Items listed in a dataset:
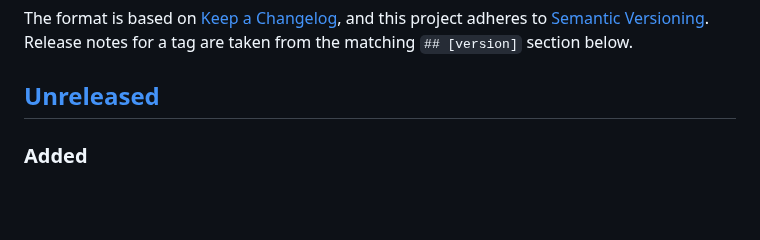
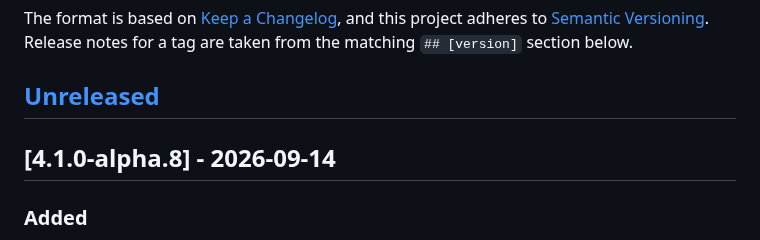
Before and after one commit to delight-f/bcoem-next, a Markdown page: CHANGELOG.md, the part around the change. Rendered like a GitHub page; blank space fills up the shorter version.

Commit message:
chore(release): add the 4.1.0-alpha.8 changelog section

```diff
--- a/CHANGELOG.md
+++ b/CHANGELOG.md
@@ -7,6 +7,8 @@ and this project adheres to [Semantic Versioning](https://semver.org/spec/v2.0.0
 Release notes for a tag are taken from the matching `## [version]` section below.
 
 ## [Unreleased]
+
+## [4.1.0-alpha.8] - 2026-09-14
 
 ### Added
 
```
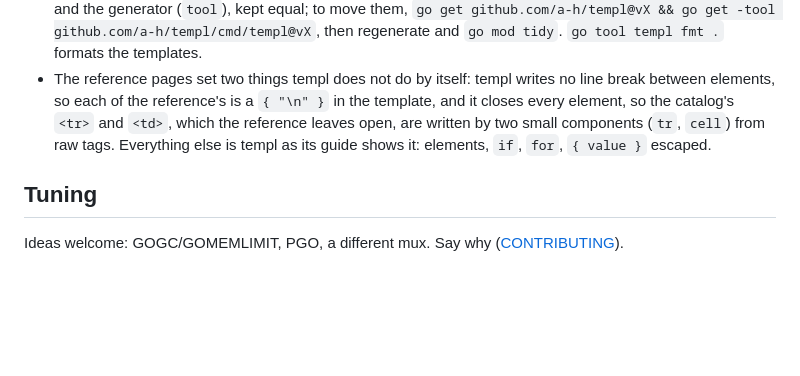
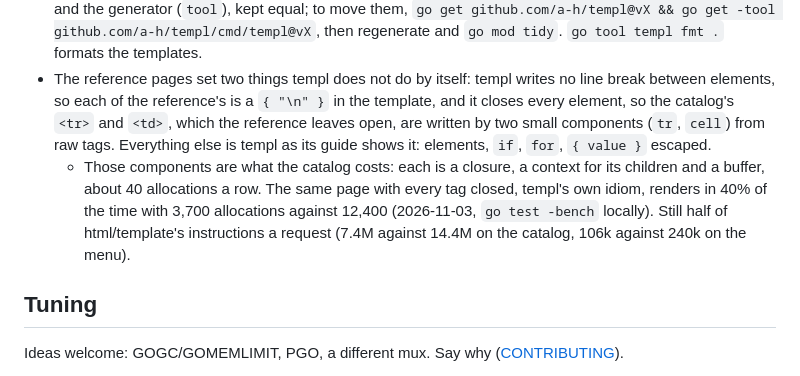
Before and after one commit to Eldhus/fourneau-dragrace, a Markdown page: competitors/go/README.md, the part around the change. Rendered like a GitHub page; blank space fills up the shorter version.

Commit message:
go README: what the catalog's open tags cost templ

```diff
--- a/competitors/go/README.md
+++ b/competitors/go/README.md
@@ -60,6 +60,11 @@ The baseline, as most teams would ship it: Go on its standard library. `net/http
   every element, so the catalog's `<tr>` and `<td>`, which the reference leaves open, are written
   by two small components (`tr`, `cell`) from raw tags. Everything else is templ as its guide
   shows it: elements, `if`, `for`, `{ value }` escaped.
+    - Those components are what the catalog costs: each is a closure, a context for its children
+      and a buffer, about 40 allocations a row. The same page with every tag closed, templ's own
+      idiom, renders in 40% of the time with 3,700 allocations against 12,400 (2026-11-03,
+      `go test -bench` locally). Still half of html/template's instructions a request (7.4M
+      against 14.4M on the catalog, 106k against 240k on the menu).
 
 
 ## Tuning
```
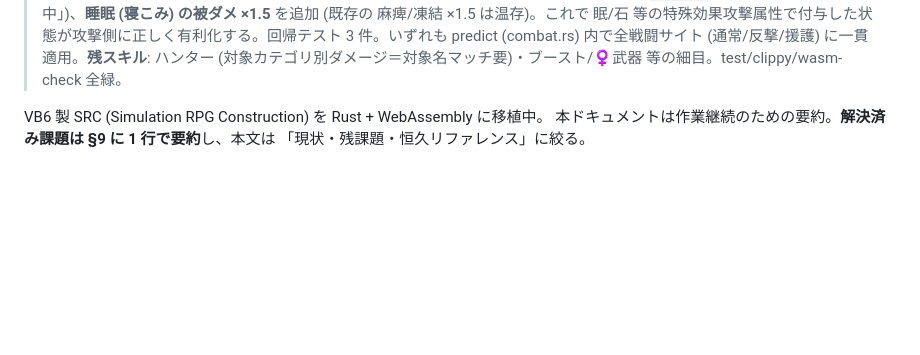
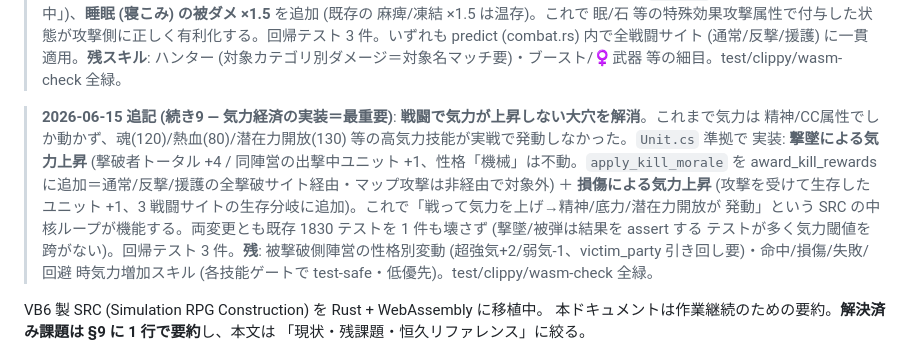
Before and after one commit to zonuexe/src-srpg-rs, a Markdown page: docs/CURRENT_WORK.md, the part around the change. GitHub-like rendering; blank space fills up the shorter version.

Commit message:
docs: 気力経済 (撃墜+4/同陣営+1・損傷+1) の実装を反映

```diff
--- a/docs/CURRENT_WORK.md
+++ b/docs/CURRENT_WORK.md
@@ -131,6 +131,15 @@
 > 麻痺/凍結 ×1.5 は温存)。これで 眠/石 等の特殊効果攻撃属性で付与した状態が攻撃側に正しく有利化する。回帰テスト
 > 3 件。いずれも predict (combat.rs) 内で全戦闘サイト (通常/反撃/援護) に一貫適用。**残スキル**: ハンター
 > (対象カテゴリ別ダメージ＝対象名マッチ要)・ブースト/♀武器 等の細目。test/clippy/wasm-check 全緑。
+
+> **2026-06-15 追記 (続き9 — 気力経済の実装＝最重要)**: **戦闘で気力が上昇しない大穴を解消**。これまで気力は
+> 精神/CC属性でしか動かず、魂(120)/熱血(80)/潜在力開放(130) 等の高気力技能が実戦で発動しなかった。`Unit.cs` 準拠で
+> 実装: **撃墜による気力上昇** (撃破者トータル +4 / 同陣営の出撃中ユニット +1、性格「機械」は不動。`apply_kill_morale`
+> を award_kill_rewards に追加＝通常/反撃/援護の全撃破サイト経由・マップ攻撃は非経由で対象外) ＋ **損傷による気力上昇**
+> (攻撃を受けて生存したユニット +1、3 戦闘サイトの生存分岐に追加)。これで「戦って気力を上げ→精神/底力/潜在力開放が
+> 発動」という SRC の中核ループが機能する。両変更とも既存 1830 テストを 1 件も壊さず (撃墜/被弾は結果を assert する
+> テストが多く気力閾値を跨がない)。回帰テスト 3 件。**残**: 被撃破側陣営の性格別変動 (超強気+2/弱気-1、victim_party
+> 引き回し要)・命中/損傷/失敗/回避 時気力増加スキル (各技能ゲートで test-safe・低優先)。test/clippy/wasm-check 全緑。
 
 VB6 製 SRC (Simulation RPG Construction) を Rust + WebAssembly に移植中。
 本ドキュメントは作業継続のための要約。**解決済み課題は §9 に 1 行で要約**し、本文は
```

» PROBLEM DESCRIPTION
Please copy every entry exactly, without the pictures.

» WRITTEN REPLY
Before and after one commit to delight-f/bcoem-next, a Markdown page: CHANGELOG.md, the part around the change. Rendered like a GitHub page; blank space fills up the shorter version.

Commit message:
chore(release): add the 4.1.0-alpha.8 changelog section

```diff
--- a/CHANGELOG.md
+++ b/CHANGELOG.md
@@ -7,6 +7,8 @@ and this project adheres to [Semantic Versioning](https://semver.org/spec/v2.0.0
 Release notes for a tag are taken from the matching `## [version]` section below.
 
 ## [Unreleased]
+
+## [4.1.0-alpha.8] - 2026-09-14
 
 ### Added
 
```
Before and after one commit to Eldhus/fourneau-dragrace, a Markdown page: competitors/go/README.md, the part around the change. Rendered like a GitHub page; blank space fills up the shorter version.

Commit message:
go README: what the catalog's open tags cost templ

```diff
--- a/competitors/go/README.md
+++ b/competitors/go/README.md
@@ -60,6 +60,11 @@ The baseline, as most teams would ship it: Go on its standard library. `net/http
   every element, so the catalog's `<tr>` and `<td>`, which the reference leaves open, are written
   by two small components (`tr`, `cell`) from raw tags. Everything else is templ as its guide
   shows it: elements, `if`, `for`, `{ value }` escaped.
+    - Those components are what the catalog costs: each is a closure, a context for its children
+      and a buffer, about 40 allocations a row. The same page with every tag closed, templ's own
+      idiom, renders in 40% of the time with 3,700 allocations against 12,400 (2026-11-03,
+      `go test -bench` locally). Still half of html/template's instructions a request (7.4M
+      against 14.4M on the catalog, 106k against 240k on the menu).
 
 
 ## Tuning
```
Before and after one commit to zonuexe/src-srpg-rs, a Markdown page: docs/CURRENT_WORK.md, the part around the change. GitHub-like rendering; blank space fills up the shorter version.

Commit message:
docs: 気力経済 (撃墜+4/同陣営+1・損傷+1) の実装を反映

```diff
--- a/docs/CURRENT_WORK.md
+++ b/docs/CURRENT_WORK.md
@@ -131,6 +131,15 @@
 > 麻痺/凍結 ×1.5 は温存)。これで 眠/石 等の特殊効果攻撃属性で付与した状態が攻撃側に正しく有利化する。回帰テスト
 > 3 件。いずれも predict (combat.rs) 内で全戦闘サイト (通常/反撃/援護) に一貫適用。**残スキル**: ハンター
 > (対象カテゴリ別ダメージ＝対象名マッチ要)・ブースト/♀武器 等の細目。test/clippy/wasm-check 全緑。
+
+> **2026-06-15 追記 (続き9 — 気力経済の実装＝最重要)**: **戦闘で気力が上昇しない大穴を解消**。これまで気力は
+> 精神/CC属性でしか動かず、魂(120)/熱血(80)/潜在力開放(130) 等の高気力技能が実戦で発動しなかった。`Unit.cs` 準拠で
+> 実装: **撃墜による気力上昇** (撃破者トータル +4 / 同陣営の出撃中ユニット +1、性格「機械」は不動。`apply_kill_morale`
+> を award_kill_rewards に追加＝通常/反撃/援護の全撃破サイト経由・マップ攻撃は非経由で対象外) ＋ **損傷による気力上昇**
+> (攻撃を受けて生存したユニット +1、3 戦闘サイトの生存分岐に追加)。これで「戦って気力を上げ→精神/底力/潜在力開放が
+> 発動」という SRC の中核ループが機能する。両変更とも既存 1830 テストを 1 件も壊さず (撃墜/被弾は結果を assert する
+> テストが多く気力閾値を跨がない)。回帰テスト 3 件。**残**: 被撃破側陣営の性格別変動 (超強気+2/弱気-1、victim_party
+> 引き回し要)・命中/損傷/失敗/回避 時気力増加スキル (各技能ゲートで test-safe・低優先)。test/clippy/wasm-check 全緑。
 
 VB6 製 SRC (Simulation RPG Construction) を Rust + WebAssembly に移植中。
 本ドキュメントは作業継続のための要約。**解決済み課題は §9 に 1 行で要約**し、本文は
```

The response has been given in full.